Material for this exercise:
____________
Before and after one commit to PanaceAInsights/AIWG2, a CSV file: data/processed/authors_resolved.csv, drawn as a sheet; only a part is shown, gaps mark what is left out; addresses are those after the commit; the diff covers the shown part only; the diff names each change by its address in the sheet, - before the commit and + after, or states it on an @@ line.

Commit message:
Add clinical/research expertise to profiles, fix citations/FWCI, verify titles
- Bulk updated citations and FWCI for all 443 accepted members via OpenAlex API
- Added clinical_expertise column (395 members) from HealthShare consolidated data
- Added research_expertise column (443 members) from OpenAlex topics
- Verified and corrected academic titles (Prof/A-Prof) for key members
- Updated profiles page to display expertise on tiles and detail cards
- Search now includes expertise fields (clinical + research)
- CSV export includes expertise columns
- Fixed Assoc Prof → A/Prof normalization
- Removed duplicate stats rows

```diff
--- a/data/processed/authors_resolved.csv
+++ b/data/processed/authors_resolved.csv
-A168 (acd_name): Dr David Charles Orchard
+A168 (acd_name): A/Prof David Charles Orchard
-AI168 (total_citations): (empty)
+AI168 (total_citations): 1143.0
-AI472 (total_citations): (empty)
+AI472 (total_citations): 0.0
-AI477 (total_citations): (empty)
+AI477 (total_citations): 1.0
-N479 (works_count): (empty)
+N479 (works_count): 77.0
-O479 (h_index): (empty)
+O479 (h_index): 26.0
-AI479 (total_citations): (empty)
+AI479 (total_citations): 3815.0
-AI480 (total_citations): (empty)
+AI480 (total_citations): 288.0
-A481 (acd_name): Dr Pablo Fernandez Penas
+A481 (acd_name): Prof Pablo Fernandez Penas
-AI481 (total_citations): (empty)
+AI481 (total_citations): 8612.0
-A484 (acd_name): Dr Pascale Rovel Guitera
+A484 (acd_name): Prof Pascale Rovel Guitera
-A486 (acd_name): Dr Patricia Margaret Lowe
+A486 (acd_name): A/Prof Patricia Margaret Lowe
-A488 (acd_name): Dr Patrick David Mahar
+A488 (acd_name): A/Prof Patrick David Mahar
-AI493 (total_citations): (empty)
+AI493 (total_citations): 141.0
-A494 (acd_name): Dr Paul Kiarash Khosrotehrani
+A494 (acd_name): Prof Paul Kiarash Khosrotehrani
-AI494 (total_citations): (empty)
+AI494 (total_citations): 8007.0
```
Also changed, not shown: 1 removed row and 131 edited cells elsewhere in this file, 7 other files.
____________
The problem:
The records above should be restated word for word, please.

Exercise result:
Before and after one commit to PanaceAInsights/AIWG2, a CSV file: data/processed/authors_resolved.csv, drawn as a sheet; only a part is shown, gaps mark what is left out; addresses are those after the commit; the diff covers the shown part only; the diff names each change by its address in the sheet, - before the commit and + after, or states it on an @@ line.

Commit message:
Add clinical/research expertise to profiles, fix citations/FWCI, verify titles
- Bulk updated citations and FWCI for all 443 accepted members via OpenAlex API
- Added clinical_expertise column (395 members) from HealthShare consolidated data
- Added research_expertise column (443 members) from OpenAlex topics
- Verified and corrected academic titles (Prof/A-Prof) for key members
- Updated profiles page to display expertise on tiles and detail cards
- Search now includes expertise fields (clinical + research)
- CSV export includes expertise columns
- Fixed Assoc Prof → A/Prof normalization
- Removed duplicate stats rows

```diff
--- a/data/processed/authors_resolved.csv
+++ b/data/processed/authors_resolved.csv
-A168 (acd_name): Dr David Charles Orchard
+A168 (acd_name): A/Prof David Charles Orchard
-AI168 (total_citations): (empty)
+AI168 (total_citations): 1143.0
-AI472 (total_citations): (empty)
+AI472 (total_citations): 0.0
-AI477 (total_citations): (empty)
+AI477 (total_citations): 1.0
-N479 (works_count): (empty)
+N479 (works_count): 77.0
-O479 (h_index): (empty)
+O479 (h_index): 26.0
-AI479 (total_citations): (empty)
+AI479 (total_citations): 3815.0
-AI480 (total_citations): (empty)
+AI480 (total_citations): 288.0
-A481 (acd_name): Dr Pablo Fernandez Penas
+A481 (acd_name): Prof Pablo Fernandez Penas
-AI481 (total_citations): (empty)
+AI481 (total_citations): 8612.0
-A484 (acd_name): Dr Pascale Rovel Guitera
+A484 (acd_name): Prof Pascale Rovel Guitera
-A486 (acd_name): Dr Patricia Margaret Lowe
+A486 (acd_name): A/Prof Patricia Margaret Lowe
-A488 (acd_name): Dr Patrick David Mahar
+A488 (acd_name): A/Prof Patrick David Mahar
-AI493 (total_citations): (empty)
+AI493 (total_citations): 141.0
-A494 (acd_name): Dr Paul Kiarash Khosrotehrani
+A494 (acd_name): Prof Paul Kiarash Khosrotehrani
-AI494 (total_citations): (empty)
+AI494 (total_citations): 8007.0
```
Also changed, not shown: 1 removed row and 131 edited cells elsewhere in this file, 7 other files.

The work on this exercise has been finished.